“Set within the vineyards and close to the center of town, the site for the house is a large plot of land dotted with full grown trees and vineyards.
The project consists of two houses connected with glass. Each house is protected from a busy road with two ‘L’ Shaped walls – one is stone and one is cedar. A number of pieces behind these walls are arranged together around courtyards and terraces. In turn giving rise to a sequence of individual gardens, each with their own individual ambience – gardens set among other limitless gardens. A system of slender spaces act like paths connecting the gardens, courtyards, and interior spaces, each embracing and respecting the landscape.
The entrance garden is conceived as a porch-like atrium which leads to a solid redwood door crafted from the only tree removed from the site. This door opens to a small glass foyer which connects the two main walls of the house. To one side is an interior gateway through a cedar wall and to the other side is a portal through a thick stone wall. The gateway opens to a garden and guestrooms and the portal opens onto the family art collection and main house. The main house opens to vineyards on the valley floor with 270 degree views of the surrounding Mayacamas Mountains, Mt. St. Helena, and Stags Leap beyond. Guestrooms are through the cedar gateway and open to the southern views of vineyards, Stone Mountain, Mt. Vedeer and the city nearby. Meanwhile the utility areas are hidden away in front with easy access while increasing the buffer between the house and busy road and the house.

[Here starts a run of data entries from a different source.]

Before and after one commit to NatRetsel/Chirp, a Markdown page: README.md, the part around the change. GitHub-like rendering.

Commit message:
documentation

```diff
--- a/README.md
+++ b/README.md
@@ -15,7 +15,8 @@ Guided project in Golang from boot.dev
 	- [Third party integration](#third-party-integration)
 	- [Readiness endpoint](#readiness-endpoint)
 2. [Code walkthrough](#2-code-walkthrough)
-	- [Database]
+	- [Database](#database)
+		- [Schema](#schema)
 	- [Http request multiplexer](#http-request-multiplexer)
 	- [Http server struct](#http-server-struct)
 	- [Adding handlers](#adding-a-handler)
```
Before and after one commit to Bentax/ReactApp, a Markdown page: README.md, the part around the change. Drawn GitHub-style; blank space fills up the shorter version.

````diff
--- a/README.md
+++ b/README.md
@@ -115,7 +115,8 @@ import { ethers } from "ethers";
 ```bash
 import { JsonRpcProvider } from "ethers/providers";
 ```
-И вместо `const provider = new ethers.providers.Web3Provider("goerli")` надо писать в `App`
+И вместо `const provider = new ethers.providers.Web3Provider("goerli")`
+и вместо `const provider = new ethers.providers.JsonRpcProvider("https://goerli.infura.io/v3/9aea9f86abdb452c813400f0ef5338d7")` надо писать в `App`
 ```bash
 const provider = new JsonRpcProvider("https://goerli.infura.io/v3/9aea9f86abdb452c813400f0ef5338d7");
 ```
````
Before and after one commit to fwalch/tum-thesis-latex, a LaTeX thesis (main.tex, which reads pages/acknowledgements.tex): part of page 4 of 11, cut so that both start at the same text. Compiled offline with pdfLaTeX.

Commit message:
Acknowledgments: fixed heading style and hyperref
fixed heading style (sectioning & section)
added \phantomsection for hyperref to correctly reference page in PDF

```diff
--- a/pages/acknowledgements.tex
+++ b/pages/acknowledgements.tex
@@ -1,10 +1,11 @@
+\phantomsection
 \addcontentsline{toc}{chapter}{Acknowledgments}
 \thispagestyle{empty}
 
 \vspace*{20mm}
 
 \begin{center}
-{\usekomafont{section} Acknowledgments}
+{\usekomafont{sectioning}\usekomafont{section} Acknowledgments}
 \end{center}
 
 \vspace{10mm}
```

Large eaves create both a place to enjoy the outdoors all year around and protection from the summer sun, while letting in the right amount of winter sun deep into the house. The envelope of the house enhances the control of the site while providing a sense of privacy and protection while juxtaposed with large openings to the surrounding landscape. The materialization of this project reflects its rural setting, while softening its urban attributes of shelter in front and massive openings behind those urban attributes and human nature.”
Photo credit: Joe Fletcher Photography